Chinese New Year: traditions and superstitions
   1 Published by Denisa at 17/02/2018

For those of you that didn’t know, in 2018, starting on the 16th of February, a quarter of the world's population celebrates the Chinese New Year. It’s one of the biggest and most important festivals in China and other countries like: Hong Kong, Singapore, Indonesia, Thailand, Cambodia, Vietnam, Malaysia and others. It goes back about 3000 years and each year it’s the cause of the largest human mass migration in the world. The reason is, wherever they live or work, people in these countries rush back home to visit their family and relatives for the following days or weeks.1

Its starting date is different each year but it always falls between January 21st and February 20th, on the first new moon that takes place in this interval.2 Although for official and commercial purposes the Chinese also follow the Gregorian calendar, traditionally they follow the Lunar Calendar. Whereas the Gregorian is related to the Sun (a year has the number of days it takes the Earth to orbit the Sun, approximately 365), the Lunar Year is based on the cycles of the moon. According to it, a month has 29 or 30 days and a lunar year has 12, or sometimes 13 months.

There are many traditions and superstitions related to this time of the year. People like to dress in red, hang red lanterns and use decorations that have positive words written on them, like “good fortune”, “longevity” or “wealth”, as all these traditions are believed to bring good luck. They also think that what you do at the start of the year will affect your health or wealth for the entire part of that year. That’s why, for the superstitious, the preparations begin a few days or even weeks before the New Year, when they thoroughly clean their houses and throw away everything they no longer use. They believe this way they’re making room for new positive things to come into their homes and into their lives. On the contrary, on the first day of the year they don’t clean or wash anything as that would wash away their good luck.

Receiving money on New Year’s is a very positive sign, that’s why parents and older members of a family traditionally give children and youngsters money in red envelopes. Nowadays many receive the money directly on an app in their phone. Naturally, these apps are also red.

Additionally, the sum of money they give has to be an even number, because odd numbers are a bad omen, they are associated with funerals. And pay attention to double digit numbers! In Chinese culture two digit numbers are considered even or odd based on their first digit, not their last. For example, thirty or fifty are considered even numbers by us, but odd by the Chinese, and therefore, unlucky.

And let’s not forget that according to Chinese astrology, 2018 is the year of the dog. In Chinese astrology, unlike its Western counterpart, people’s zodiac sign depends on the year they were born, not on the month. The twelve animals of the zodiac follow one after the other, forming twelve-year cycles. It is believed that according to their year of birth, people borrow some of the personality traits of the animal associated to each year.

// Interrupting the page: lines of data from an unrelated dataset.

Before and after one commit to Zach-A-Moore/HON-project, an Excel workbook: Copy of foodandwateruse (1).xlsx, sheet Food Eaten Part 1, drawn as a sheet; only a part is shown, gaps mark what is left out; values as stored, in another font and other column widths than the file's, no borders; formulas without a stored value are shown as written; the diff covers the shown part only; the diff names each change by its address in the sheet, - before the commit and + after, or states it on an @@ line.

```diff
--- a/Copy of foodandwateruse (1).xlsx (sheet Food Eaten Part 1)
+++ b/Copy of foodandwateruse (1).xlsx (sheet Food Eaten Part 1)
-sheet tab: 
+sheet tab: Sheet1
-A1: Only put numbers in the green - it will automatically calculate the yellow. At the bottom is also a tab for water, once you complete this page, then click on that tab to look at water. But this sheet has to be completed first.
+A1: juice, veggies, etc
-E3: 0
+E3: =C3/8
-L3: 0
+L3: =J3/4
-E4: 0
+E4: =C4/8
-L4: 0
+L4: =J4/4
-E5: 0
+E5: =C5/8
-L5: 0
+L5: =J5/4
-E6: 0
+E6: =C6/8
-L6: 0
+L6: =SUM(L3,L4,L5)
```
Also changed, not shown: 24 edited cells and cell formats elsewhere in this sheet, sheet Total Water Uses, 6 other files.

At Lewolang, we are not very superstitious but we believe it’s always fun to learn interesting things about other cultures. If you are curious about your Chinese zodiac sign3 and if you want to learn some new English words that you’ll be able to use to describe people then keep on reading.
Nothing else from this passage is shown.